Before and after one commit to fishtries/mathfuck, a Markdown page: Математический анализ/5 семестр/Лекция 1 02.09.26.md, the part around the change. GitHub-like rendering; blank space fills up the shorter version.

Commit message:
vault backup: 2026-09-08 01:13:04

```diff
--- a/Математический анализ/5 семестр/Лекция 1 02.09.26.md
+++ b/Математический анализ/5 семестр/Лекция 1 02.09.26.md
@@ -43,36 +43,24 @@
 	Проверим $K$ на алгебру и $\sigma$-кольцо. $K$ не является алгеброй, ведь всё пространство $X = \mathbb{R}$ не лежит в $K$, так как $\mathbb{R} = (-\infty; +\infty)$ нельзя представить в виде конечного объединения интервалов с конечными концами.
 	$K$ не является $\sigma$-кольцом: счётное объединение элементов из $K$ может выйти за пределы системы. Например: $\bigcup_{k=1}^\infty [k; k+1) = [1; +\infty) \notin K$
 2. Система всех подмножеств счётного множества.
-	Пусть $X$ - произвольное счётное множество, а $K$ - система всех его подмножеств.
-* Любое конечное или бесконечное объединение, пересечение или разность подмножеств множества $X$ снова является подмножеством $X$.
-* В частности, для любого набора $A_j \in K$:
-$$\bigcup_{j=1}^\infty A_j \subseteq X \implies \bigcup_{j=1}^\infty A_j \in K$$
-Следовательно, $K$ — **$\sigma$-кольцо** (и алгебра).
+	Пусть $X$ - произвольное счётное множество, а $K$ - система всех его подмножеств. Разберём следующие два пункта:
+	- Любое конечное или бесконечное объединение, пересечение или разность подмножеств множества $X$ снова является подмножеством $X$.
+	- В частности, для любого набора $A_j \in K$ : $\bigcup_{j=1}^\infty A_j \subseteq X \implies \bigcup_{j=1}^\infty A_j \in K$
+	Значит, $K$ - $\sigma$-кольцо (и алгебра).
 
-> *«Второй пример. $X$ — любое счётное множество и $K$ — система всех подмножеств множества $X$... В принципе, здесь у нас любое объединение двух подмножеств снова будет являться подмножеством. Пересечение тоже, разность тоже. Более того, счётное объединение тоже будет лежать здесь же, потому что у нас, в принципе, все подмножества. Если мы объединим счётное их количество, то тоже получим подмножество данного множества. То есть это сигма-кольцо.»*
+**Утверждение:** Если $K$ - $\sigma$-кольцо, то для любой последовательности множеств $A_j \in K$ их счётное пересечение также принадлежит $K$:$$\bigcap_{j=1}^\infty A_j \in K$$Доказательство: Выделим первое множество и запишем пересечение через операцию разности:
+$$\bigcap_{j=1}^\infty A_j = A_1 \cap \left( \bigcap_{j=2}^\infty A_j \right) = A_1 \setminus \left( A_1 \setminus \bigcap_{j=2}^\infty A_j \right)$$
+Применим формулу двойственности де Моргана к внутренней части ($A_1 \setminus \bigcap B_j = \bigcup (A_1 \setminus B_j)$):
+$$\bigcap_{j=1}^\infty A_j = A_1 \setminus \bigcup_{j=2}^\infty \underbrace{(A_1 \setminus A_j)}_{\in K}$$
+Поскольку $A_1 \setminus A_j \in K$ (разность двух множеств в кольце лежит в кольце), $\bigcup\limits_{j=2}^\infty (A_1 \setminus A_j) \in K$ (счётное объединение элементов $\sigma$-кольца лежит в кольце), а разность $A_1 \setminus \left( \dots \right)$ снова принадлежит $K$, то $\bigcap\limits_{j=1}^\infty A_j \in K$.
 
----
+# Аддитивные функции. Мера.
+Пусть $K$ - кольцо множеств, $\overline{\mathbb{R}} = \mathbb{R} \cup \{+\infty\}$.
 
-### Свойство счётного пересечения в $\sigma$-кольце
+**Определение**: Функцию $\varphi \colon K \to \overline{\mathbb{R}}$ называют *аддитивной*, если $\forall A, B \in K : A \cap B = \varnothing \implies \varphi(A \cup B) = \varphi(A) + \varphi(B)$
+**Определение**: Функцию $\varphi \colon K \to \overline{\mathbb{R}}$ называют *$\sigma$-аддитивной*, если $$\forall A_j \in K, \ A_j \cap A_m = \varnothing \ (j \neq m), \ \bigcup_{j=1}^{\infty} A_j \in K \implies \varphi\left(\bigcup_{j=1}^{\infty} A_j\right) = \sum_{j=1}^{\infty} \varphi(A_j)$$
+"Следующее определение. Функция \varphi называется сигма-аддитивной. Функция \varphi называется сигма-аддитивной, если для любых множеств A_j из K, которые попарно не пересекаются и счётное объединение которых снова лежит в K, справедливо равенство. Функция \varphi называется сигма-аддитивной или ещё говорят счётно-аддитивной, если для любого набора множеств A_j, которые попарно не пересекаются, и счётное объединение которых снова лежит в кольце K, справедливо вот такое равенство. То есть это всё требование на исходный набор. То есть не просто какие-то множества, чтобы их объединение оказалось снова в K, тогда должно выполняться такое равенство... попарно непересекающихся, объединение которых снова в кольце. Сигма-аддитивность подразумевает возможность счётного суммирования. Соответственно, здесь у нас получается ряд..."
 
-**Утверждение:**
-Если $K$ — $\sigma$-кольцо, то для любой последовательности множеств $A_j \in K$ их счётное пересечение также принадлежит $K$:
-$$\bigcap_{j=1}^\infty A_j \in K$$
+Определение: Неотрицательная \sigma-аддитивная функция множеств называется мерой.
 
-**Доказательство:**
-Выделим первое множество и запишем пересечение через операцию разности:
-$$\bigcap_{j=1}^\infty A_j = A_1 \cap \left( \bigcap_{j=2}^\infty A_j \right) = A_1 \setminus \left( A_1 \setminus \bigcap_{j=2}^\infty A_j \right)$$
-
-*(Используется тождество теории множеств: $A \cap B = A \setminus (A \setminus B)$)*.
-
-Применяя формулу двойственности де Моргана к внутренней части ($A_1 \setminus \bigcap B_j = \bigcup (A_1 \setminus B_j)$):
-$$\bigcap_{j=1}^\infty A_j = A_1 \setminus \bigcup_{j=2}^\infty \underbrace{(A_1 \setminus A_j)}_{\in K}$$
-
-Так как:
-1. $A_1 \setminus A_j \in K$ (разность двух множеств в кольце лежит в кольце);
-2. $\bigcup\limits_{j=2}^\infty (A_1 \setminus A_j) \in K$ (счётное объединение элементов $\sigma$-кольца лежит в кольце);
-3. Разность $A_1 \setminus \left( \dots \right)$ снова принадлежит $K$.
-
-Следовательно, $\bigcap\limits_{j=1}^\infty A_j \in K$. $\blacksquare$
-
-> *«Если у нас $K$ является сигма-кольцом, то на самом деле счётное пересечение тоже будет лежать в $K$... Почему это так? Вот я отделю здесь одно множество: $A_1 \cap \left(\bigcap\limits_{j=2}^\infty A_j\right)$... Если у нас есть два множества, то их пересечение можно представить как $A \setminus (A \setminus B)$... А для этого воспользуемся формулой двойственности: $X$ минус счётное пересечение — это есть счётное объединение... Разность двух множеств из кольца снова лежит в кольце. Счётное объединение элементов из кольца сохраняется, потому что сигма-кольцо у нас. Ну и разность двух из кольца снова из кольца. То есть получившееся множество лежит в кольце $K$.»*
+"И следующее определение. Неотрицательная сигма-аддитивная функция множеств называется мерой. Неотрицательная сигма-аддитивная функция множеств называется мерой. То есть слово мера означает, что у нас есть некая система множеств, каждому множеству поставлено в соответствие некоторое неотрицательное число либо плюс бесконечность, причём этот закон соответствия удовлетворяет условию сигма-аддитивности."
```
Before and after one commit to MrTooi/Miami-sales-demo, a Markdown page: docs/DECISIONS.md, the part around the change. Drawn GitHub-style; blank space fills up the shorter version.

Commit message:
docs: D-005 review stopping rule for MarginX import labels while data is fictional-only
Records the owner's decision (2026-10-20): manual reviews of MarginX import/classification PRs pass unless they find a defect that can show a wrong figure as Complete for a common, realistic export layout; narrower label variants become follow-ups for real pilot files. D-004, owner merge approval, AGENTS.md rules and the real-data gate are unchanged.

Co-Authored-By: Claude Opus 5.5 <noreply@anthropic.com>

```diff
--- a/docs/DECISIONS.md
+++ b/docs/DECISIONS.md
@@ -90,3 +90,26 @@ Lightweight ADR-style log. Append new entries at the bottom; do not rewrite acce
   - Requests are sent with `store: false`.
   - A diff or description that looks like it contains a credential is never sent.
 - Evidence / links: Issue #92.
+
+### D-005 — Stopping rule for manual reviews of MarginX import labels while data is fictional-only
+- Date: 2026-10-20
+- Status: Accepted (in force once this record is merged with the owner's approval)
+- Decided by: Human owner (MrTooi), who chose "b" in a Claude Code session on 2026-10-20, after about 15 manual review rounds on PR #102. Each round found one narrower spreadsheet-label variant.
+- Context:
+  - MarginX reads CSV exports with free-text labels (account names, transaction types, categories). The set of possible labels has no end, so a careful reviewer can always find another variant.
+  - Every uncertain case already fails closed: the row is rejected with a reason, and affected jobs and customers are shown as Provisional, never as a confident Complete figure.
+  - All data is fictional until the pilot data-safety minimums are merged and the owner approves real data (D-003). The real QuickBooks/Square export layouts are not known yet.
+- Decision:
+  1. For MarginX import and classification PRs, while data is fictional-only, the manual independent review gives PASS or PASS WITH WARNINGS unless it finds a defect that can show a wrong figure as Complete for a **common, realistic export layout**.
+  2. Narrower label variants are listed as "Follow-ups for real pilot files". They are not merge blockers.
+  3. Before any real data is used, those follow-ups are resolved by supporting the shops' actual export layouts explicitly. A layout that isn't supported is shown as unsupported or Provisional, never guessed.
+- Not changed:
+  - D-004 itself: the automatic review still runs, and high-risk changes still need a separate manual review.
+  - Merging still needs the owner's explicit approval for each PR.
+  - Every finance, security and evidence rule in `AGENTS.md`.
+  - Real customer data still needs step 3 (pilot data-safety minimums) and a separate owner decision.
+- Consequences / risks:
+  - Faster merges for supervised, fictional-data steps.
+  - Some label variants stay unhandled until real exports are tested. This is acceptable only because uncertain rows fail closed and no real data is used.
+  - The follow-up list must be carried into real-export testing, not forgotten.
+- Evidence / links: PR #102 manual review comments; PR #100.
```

────────

-- Exercise description --
Check each line above for the string "data" and show the ones that have it.

-- Answer section --
docs: D-005 review stopping rule for MarginX import labels while data is fictional-only
Records the owner's decision (2026-10-20): manual reviews of MarginX import/classification PRs pass unless they find a defect that can show a wrong figure as Complete for a common, realistic export layout; narrower label variants become follow-ups for real pilot files. D-004, owner merge approval, AGENTS.md rules and the real-data gate are unchanged.
+### D-005 — Stopping rule for manual reviews of MarginX import labels while data is fictional-only
+  - All data is fictional until the pilot data-safety minimums are merged and the owner approves real data (D-003). The real QuickBooks/Square export layouts are not known yet.
+  1. For MarginX import and classification PRs, while data is fictional-only, the manual independent review gives PASS or PASS WITH WARNINGS unless it finds a defect that can show a wrong figure as Complete for a **common, realistic export layout**.
+  3. Before any real data is used, those follow-ups are resolved by supporting the shops' actual export layouts explicitly. A layout that isn't supported is shown as unsupported or Provisional, never guessed.
+  - Real customer data still needs step 3 (pilot data-safety minimums) and a separate owner decision.
+  - Faster merges for supervised, fictional-data steps.
+  - Some label variants stay unhandled until real exports are tested. This is acceptable only because uncertain rows fail closed and no real data is used.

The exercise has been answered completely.